The First Clash:
New York City and the Stamp Act Crisis, 1765
While researching the historical background for the fourth Thomas Dordrecht Historical Mystery novel, Exquisite Folly, I realized that the events in question—centering on the 1765 Stamp Act Crisis in New York City—were deeply compelling and dramatic in and of themselves. So I proposed to Thomas Fleming, program chairman of the American Revolution Round Table–New York (of which I’m the secretary-treasurer), that I should present a historical overview of those events.
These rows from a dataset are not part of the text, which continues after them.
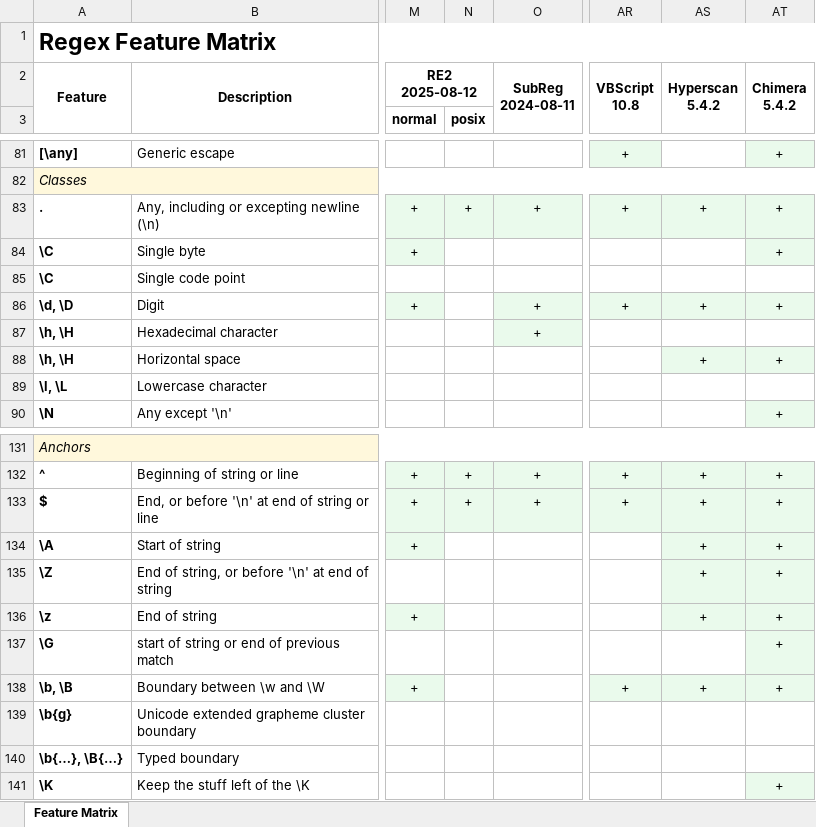
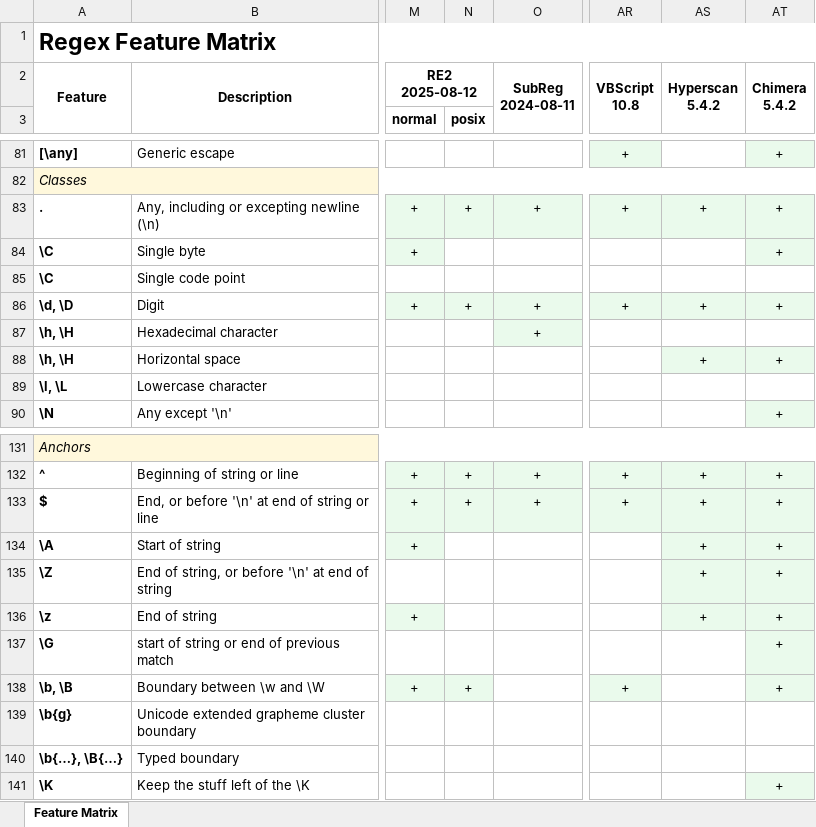
Before and after one commit to Viorel/RegExpress, an Excel workbook: RegexFeatureMatrix.xlsx, sheet Feature Matrix, drawn as a sheet; only a part is shown, gaps mark what is left out; values as stored, in another font and other column widths than the file's, no borders; the diff covers the shown part only; the diff names each change by its address in the sheet, - before the commit and + after, or states it on an @@ line.

Commit message:
Clarify Feature Matrix.

```diff
--- a/RegexFeatureMatrix.xlsx (sheet Feature Matrix)
+++ b/RegexFeatureMatrix.xlsx (sheet Feature Matrix)
-N86 (posix): (empty)
+N86 (posix): +
-N86 fill: none
+N86 fill: #EAFAEC
-N138 (posix): (empty)
+N138 (posix): +
-N138 fill: none
+N138 fill: #EAFAEC
-AS138: +
+AS138: (empty)
-AS138 fill: #EAFAEC
+AS138 fill: none
```
Also changed, not shown: 1 added row, 7 edited cells and cell formats elsewhere in this sheet, 36 other files.
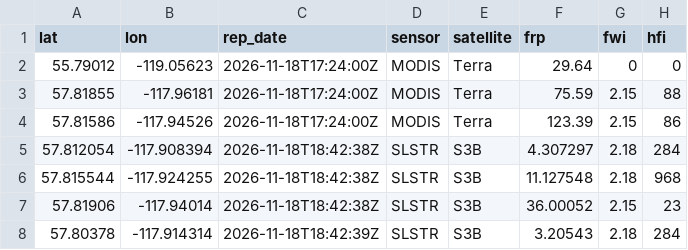
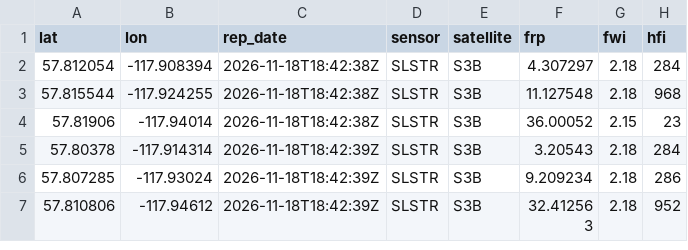
Before and after one commit to maymankhan1-web/alberta-wildfire-tracker, a CSV file: data/hotspots_last24h.csv, drawn as a sheet; only a part is shown; the shorter side is filled out with more unchanged rows.

```diff
--- a/data/hotspots_last24h.csv
+++ b/data/hotspots_last24h.csv
@@ -1,5 +1,2 @@
 lat,lon,rep_date,sensor,satellite,frp,fwi,hfi
-55.79012,-119.05623,2026-11-18T17:24:00Z,MODIS,Terra,29.64,0,0
-57.81855,-117.96181,2026-11-18T17:24:00Z,MODIS,Terra,75.59,2.15,88
-57.81586,-117.94526,2026-11-18T17:24:00Z,MODIS,Terra,123.39,2.15,86
 57.812054,-117.908394,2026-11-18T18:42:38Z,SLSTR,S3B,4.307297,2.18,284
```
Also changed, not shown: 1 other file.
Taking note of the 250th anniversary of the first serious confrontation of the pre-revolutionary era, Mr. Fleming agreed, and the presentation was first delivered there on June 2, 2015. (A write-up of it in the organization’s newsletter is appended below.)
The presentation is approximately 45 minutes long, and is entirely focused on the actual historical events (e.g., without reference to the fiction). Over three dozen accompanying slides are projected.
The talk details:
· What was the Stamp Act?
· Why was it created?
· How was it received in America?
· How did Americans plan for its scheduled implementation?
· Why and how did the protests, begun in Virginia and Massachusetts, and universal throughout the colonies, climax in New York City?
· What was the upshot of the protests?
· Could the American Revolution have begun ten years earlier as a result?